Q. Are frequent nosebleeds something to worry about?

A. The occasional nosebleed—though a messy hassle—is nothing to worry about. If you experience them on a weekly basis, however, talk to your doctor to rule out high blood pressure or a bleeding disorder. In the vast majority of cases, nosebleeds are triggered when capillaries in the delicate lining of the nose are ruptured by a cold, sinus infection, dry air, or irritation from blowing and wiping. Nosebleeds are more likely in those taking blood-thinning drugs, such as warfarin or aspirin.

To stop a nosebleed, sit or stand up so the blood doesn't go down your throat. Tilt your head forward and pinch your nose firmly with your thumb and forefinger for a few minutes. After the nosebleed has stopped, apply natural vitamin E oil or zinc oxide ointment to the inside of your nose. Both of these help the injured tissues heal and can be applied daily.

Supplementing with bioflavonoids (as "mixed" or "complex" bioflavonoids, 500 mg/twice a day) may help strengthen blood vessels and make repeat nosebleeds less likely.

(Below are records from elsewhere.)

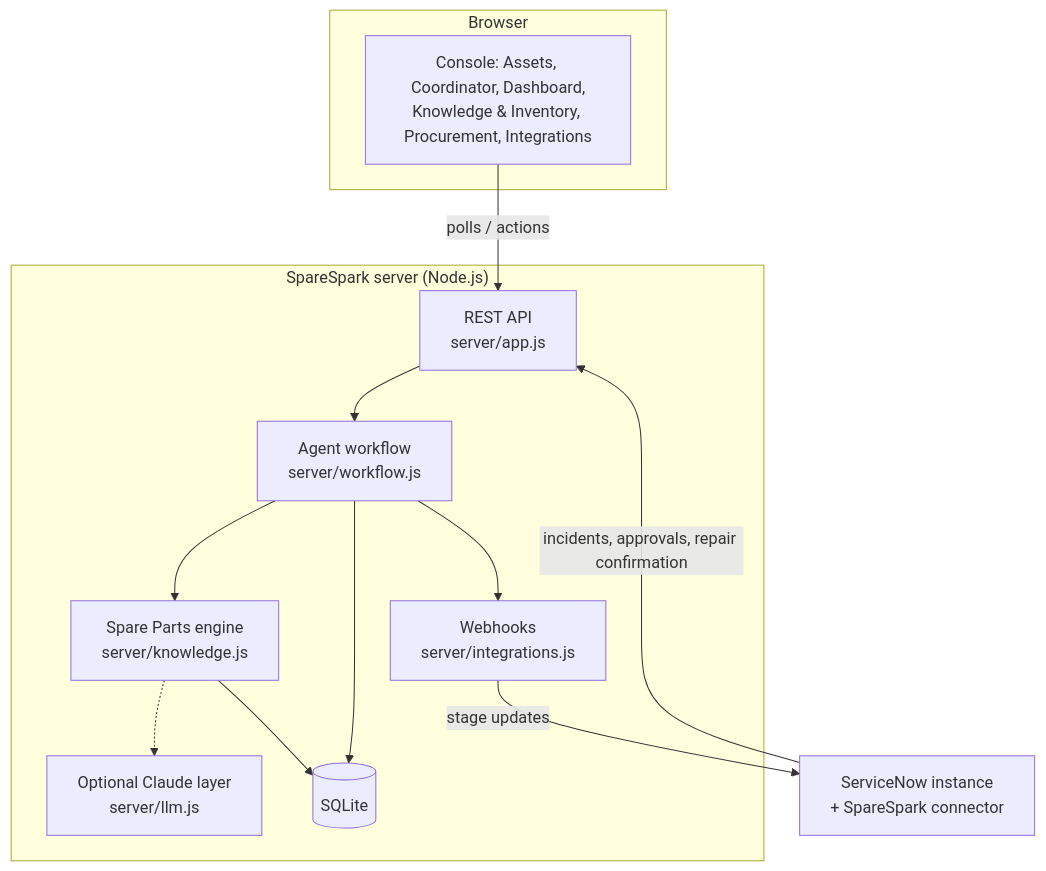
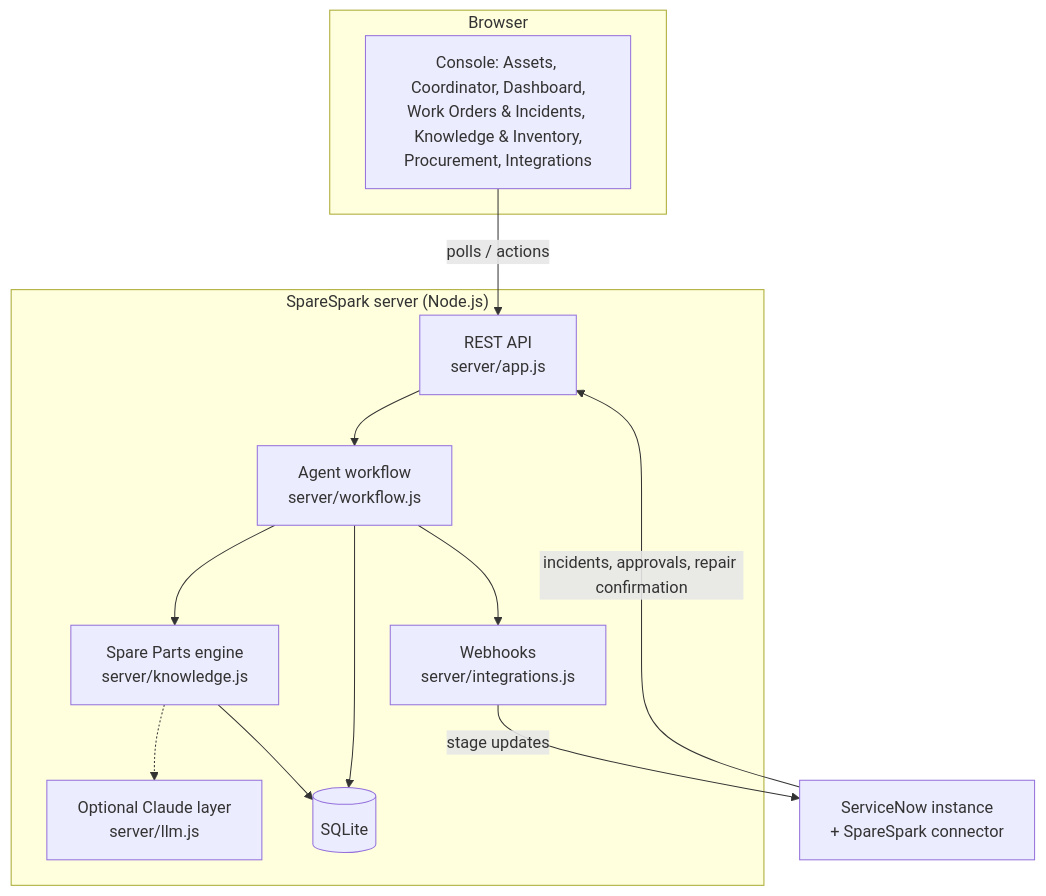
The second of 3 diagrams in README.md (somul18/SpareSpark_v1), drawn with Mermaid before and after one commit. The commit also changed other lines of this file, not shown here.

First line of the commit message:
README: tab overview table, Work Orders & Incidents in flows and architecture

````diff
--- a/README.md
+++ b/README.md
@@ -273,22 +285,22 @@
 ```mermaid
 flowchart TB
   subgraph Browser
-    UI[Console: Assets, Coordinator, Dashboard,<br/>Knowledge & Inventory, Procurement, Integrations]
+    UI[Console: Assets, Coordinator, Dashboard,<br/>Work Orders & Incidents, Knowledge & Inventory,<br/>Procurement, Integrations]
   end
   subgraph SpareSpark["SpareSpark server (Node.js)"]
     API[REST API<br/>server/app.js]
     WF[Agent workflow<br/>server/workflow.js]
     KE[Spare Parts engine<br/>server/knowledge.js]
     LLM[Optional Claude layer<br/>server/llm.js]
     WH[Webhooks<br/>server/integrations.js]
     DB[(SQLite)]
   end
   SN[ServiceNow instance<br/>+ SpareSpark connector]
   UI -->|polls / actions| API
   API --> WF --> KE
   KE --> DB
   WF --> DB
   KE -.-> LLM
   WF --> WH -->|stage updates| SN
   SN -->|incidents, approvals, repair confirmation| API
 ```
````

This Q&A was written by Victoria Dolby Toews, MPH, author of the The Soy Sensation (McGraw-Hill, 2002) and The Green Tea Book (Avery, 1998).